"[Karnowski]'s a huge, huge part of who we are. I think these guys are performing admirably without one of their best, most important players out there on the floor."

On the flip side, Steve Alford was apparently impressed by his team's performance against Long Beach State:

"We can't be a team of excuses; we need to be one of growth. And we did grow. We did a good job of valuing the ball in a game that went up and down."

I'm quite a bit more skeptical than Alford about the win against Long Beach State representing progress, but on the other hand, I'm delighted to hear that we won't be hearing any more excuses. The "young and inexperienced" excuse has expired.
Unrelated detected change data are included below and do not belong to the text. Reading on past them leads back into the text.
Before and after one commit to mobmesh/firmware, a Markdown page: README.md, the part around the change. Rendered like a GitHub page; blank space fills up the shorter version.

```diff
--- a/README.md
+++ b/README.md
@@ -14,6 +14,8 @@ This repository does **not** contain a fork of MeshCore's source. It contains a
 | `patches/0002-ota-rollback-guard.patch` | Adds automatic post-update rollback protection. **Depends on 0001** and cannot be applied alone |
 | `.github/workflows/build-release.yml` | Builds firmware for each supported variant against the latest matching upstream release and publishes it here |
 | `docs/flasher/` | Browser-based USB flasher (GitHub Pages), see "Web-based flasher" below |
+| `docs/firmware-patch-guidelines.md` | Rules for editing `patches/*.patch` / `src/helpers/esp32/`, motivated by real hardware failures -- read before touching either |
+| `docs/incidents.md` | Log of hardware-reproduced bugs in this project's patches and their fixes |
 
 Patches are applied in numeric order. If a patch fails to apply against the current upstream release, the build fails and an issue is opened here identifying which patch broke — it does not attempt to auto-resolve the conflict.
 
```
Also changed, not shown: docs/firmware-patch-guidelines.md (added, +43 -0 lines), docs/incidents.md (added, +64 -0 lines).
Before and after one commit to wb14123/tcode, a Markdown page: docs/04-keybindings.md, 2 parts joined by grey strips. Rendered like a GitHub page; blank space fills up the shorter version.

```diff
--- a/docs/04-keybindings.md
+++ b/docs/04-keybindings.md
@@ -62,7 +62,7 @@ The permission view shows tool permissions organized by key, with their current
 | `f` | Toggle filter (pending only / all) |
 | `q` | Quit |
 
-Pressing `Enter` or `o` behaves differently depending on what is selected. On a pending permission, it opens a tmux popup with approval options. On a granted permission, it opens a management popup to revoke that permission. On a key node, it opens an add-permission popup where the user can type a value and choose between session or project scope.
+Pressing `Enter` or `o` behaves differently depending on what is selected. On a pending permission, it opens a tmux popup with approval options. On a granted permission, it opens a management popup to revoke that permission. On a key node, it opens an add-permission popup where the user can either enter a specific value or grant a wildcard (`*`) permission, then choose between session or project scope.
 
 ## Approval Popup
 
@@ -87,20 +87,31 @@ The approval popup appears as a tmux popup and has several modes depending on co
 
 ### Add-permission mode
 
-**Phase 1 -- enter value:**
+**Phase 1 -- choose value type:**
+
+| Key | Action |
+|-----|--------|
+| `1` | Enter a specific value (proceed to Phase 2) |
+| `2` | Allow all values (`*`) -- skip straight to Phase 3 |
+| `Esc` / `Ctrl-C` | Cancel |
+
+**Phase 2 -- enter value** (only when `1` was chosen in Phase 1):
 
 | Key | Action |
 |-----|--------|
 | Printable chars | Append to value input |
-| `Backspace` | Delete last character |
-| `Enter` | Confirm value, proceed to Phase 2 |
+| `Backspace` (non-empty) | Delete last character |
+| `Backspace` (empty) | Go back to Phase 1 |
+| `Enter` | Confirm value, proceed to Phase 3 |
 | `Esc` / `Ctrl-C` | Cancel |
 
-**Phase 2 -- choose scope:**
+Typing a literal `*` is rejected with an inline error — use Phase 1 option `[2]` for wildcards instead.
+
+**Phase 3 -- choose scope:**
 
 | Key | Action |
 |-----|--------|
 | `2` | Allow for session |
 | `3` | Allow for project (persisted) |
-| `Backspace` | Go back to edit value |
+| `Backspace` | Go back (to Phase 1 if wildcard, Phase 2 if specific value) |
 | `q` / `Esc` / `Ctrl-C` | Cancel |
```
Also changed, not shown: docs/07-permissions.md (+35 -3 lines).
Alford and the Bruins need to be judged on performances and results, not potential.

Mark Rutherford, a college basketball editor with SB Nation, writes about the importance of Bulldogs' guard Josh Perkins if Gonzaga is going to better than just a good team this season. Rutherford concludes his article with this:

Fairly or unfairly, the pressure is on Perkins to emerge as an always reliable and sometimes lethal point guard. Gonzaga can still be good without that revelation occurring, but good hasn't been the standard in Spokane for a long time.

Over at The Slipper Still Fits, Peter Woodbury has an amusing opposition preview of the Bruins-Bulldogs game, including a less than flattering photo of Bryce Alford.

Woodburn is fairly brutal in his assessment of BAlford as well:

The Bruins are led by the coach's son, Bryce Alford. Alford leads the team with 16.2 points per game, and is one of five UCLA players to average double digit points this season. He Isn't a particularly good three point threat, hitting only 34 percent on the season, but that hasn't stopped him from hucking the ball up whenever he can.

The Bruins as a team don't fare well in his evaluation either:

The hallmarks of UCLA are as follows: fantastic offense, not fantastic defense. The Bruins rank No. 26 in Ken Pomeroy's ratings in offensive efficiency, but defensively, the team leads a lot to be desired with a rating of No. 116 ... Here is what the Bruins do well offensively: shoot the ball a lot. Other than that, nothing stands out too dramatically.

For what it's worth, in spite of slamming the Bruins and acknowledging the Zags' home court advantage, Woodburn predicts a narrow 65-63 win for Gonzaga.

Steve Alford addressed the media on Thursday and shared his thoughts on Gonzaga, and in particular, the matchup of Parker and Welsh with the Bulldogs' bigs. Alford discusses the challenges of guarding Wiltjer on the perimeter with Parker and Welsh, but never mentions the option of using Jonah Bolden. It seems to me that Bolden is a much better fit in terms of guarding Wiltjer.

As usual, a few of the players were made available to the media too. This week it was Isaac Hamilton, Bryce Alford, and Jonah Bolden. Among other things, they discuss the challenge of playing in a hostile environment.

The highlight is hearing Bryce rank the athleticism of Zach LaVine, Norman Powell, and Prince Ali. However, it's revealing that Jonah Bolden identifies his greatest challenge so far as learning the details of all of the roles that Steve Alford wants him to fill. In terms of Bolden's development and his value to this season's team, it strikes me that it might have been better to keep things as simple as possible at the start, especially given the versatility of this team that Alford has previously touted.

Pregame Guesses

The Bruins are catching the Bulldogs at a good time. Gonzaga is missing a key player in the frontcourt, and UCLA should have the edge in the backcourt. This is a winnable game for the Bruins. No excuses.

And with that, I give you "No Excuses" by Alice In Chains.

Pregame guesses for UCLA vs. Gonzaga:

1. Which pair will score more points: Parker and Welsh, or Wiltjer and Sabonis?

2. How many Bruins will foul out?

3. Which team will have more turnovers?